Recorded data:
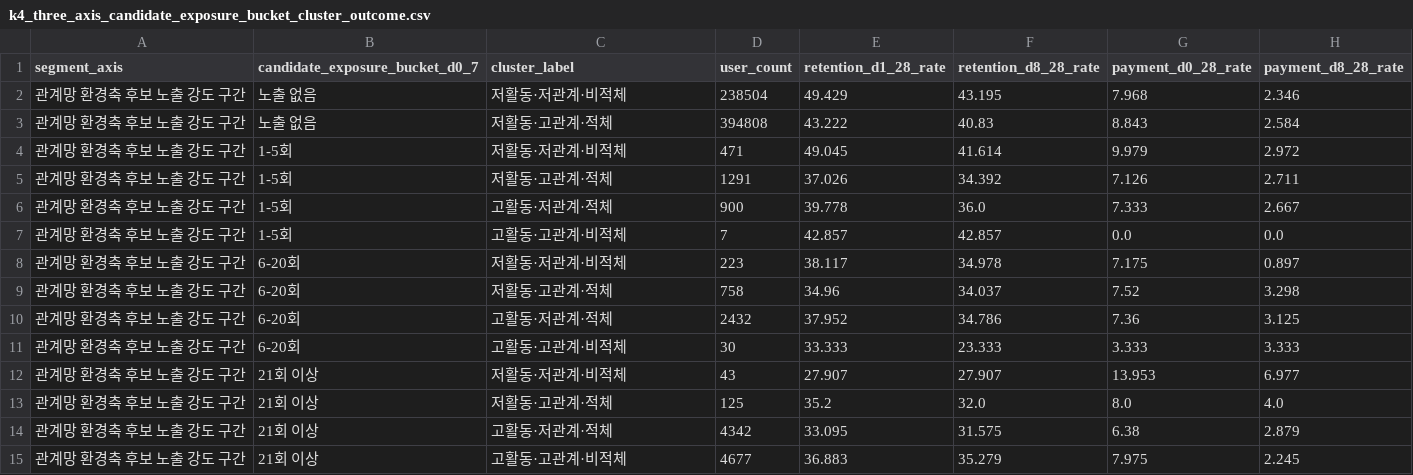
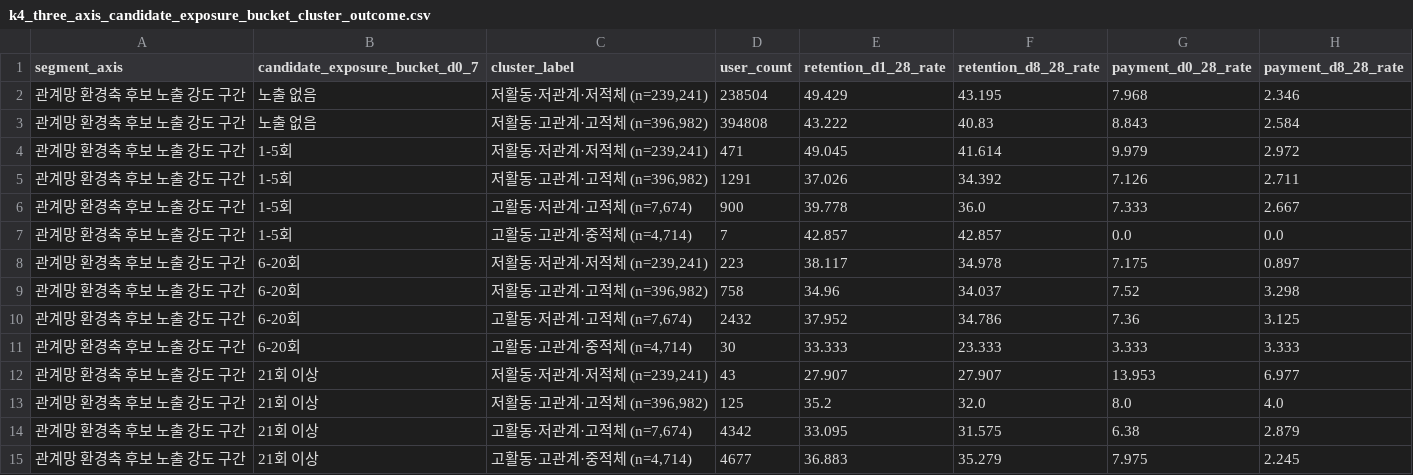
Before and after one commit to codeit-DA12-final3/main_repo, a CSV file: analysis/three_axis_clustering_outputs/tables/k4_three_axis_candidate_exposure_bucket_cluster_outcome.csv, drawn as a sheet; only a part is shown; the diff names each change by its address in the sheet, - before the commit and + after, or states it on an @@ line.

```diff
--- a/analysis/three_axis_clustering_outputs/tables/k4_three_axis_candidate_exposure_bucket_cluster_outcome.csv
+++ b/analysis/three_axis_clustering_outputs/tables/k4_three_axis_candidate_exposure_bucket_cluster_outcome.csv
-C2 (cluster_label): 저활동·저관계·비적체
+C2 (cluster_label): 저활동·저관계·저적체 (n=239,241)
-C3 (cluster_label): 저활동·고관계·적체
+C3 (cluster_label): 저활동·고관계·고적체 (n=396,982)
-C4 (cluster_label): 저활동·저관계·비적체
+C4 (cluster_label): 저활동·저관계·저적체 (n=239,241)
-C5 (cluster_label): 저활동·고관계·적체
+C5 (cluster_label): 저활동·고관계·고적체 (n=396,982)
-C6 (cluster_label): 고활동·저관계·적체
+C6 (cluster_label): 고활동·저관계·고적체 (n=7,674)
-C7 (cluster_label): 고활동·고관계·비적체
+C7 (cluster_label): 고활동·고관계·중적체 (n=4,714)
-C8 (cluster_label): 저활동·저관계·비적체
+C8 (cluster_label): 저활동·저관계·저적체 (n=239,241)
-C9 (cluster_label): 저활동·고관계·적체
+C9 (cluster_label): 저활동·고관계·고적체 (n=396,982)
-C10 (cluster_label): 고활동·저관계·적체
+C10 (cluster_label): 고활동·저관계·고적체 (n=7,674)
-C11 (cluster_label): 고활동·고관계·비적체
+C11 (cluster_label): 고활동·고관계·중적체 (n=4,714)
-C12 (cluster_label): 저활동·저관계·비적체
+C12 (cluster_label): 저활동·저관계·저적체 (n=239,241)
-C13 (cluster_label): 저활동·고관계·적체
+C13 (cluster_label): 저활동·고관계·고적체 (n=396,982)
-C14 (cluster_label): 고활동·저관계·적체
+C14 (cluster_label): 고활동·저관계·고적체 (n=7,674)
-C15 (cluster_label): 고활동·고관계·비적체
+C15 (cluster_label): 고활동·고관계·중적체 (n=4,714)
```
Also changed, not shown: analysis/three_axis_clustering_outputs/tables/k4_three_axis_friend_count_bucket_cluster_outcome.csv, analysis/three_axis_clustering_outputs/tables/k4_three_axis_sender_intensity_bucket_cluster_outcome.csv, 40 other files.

Task prompt:
Print every record above exactly, with no pictures.

Exercise answer:
Before and after one commit to codeit-DA12-final3/main_repo, a CSV file: analysis/three_axis_clustering_outputs/tables/k4_three_axis_candidate_exposure_bucket_cluster_outcome.csv, drawn as a sheet; only a part is shown; the diff names each change by its address in the sheet, - before the commit and + after, or states it on an @@ line.

```diff
--- a/analysis/three_axis_clustering_outputs/tables/k4_three_axis_candidate_exposure_bucket_cluster_outcome.csv
+++ b/analysis/three_axis_clustering_outputs/tables/k4_three_axis_candidate_exposure_bucket_cluster_outcome.csv
-C2 (cluster_label): 저활동·저관계·비적체
+C2 (cluster_label): 저활동·저관계·저적체 (n=239,241)
-C3 (cluster_label): 저활동·고관계·적체
+C3 (cluster_label): 저활동·고관계·고적체 (n=396,982)
-C4 (cluster_label): 저활동·저관계·비적체
+C4 (cluster_label): 저활동·저관계·저적체 (n=239,241)
-C5 (cluster_label): 저활동·고관계·적체
+C5 (cluster_label): 저활동·고관계·고적체 (n=396,982)
-C6 (cluster_label): 고활동·저관계·적체
+C6 (cluster_label): 고활동·저관계·고적체 (n=7,674)
-C7 (cluster_label): 고활동·고관계·비적체
+C7 (cluster_label): 고활동·고관계·중적체 (n=4,714)
-C8 (cluster_label): 저활동·저관계·비적체
+C8 (cluster_label): 저활동·저관계·저적체 (n=239,241)
-C9 (cluster_label): 저활동·고관계·적체
+C9 (cluster_label): 저활동·고관계·고적체 (n=396,982)
-C10 (cluster_label): 고활동·저관계·적체
+C10 (cluster_label): 고활동·저관계·고적체 (n=7,674)
-C11 (cluster_label): 고활동·고관계·비적체
+C11 (cluster_label): 고활동·고관계·중적체 (n=4,714)
-C12 (cluster_label): 저활동·저관계·비적체
+C12 (cluster_label): 저활동·저관계·저적체 (n=239,241)
-C13 (cluster_label): 저활동·고관계·적체
+C13 (cluster_label): 저활동·고관계·고적체 (n=396,982)
-C14 (cluster_label): 고활동·저관계·적체
+C14 (cluster_label): 고활동·저관계·고적체 (n=7,674)
-C15 (cluster_label): 고활동·고관계·비적체
+C15 (cluster_label): 고활동·고관계·중적체 (n=4,714)
```
Also changed, not shown: analysis/three_axis_clustering_outputs/tables/k4_three_axis_friend_count_bucket_cluster_outcome.csv, analysis/three_axis_clustering_outputs/tables/k4_three_axis_sender_intensity_bucket_cluster_outcome.csv, 40 other files.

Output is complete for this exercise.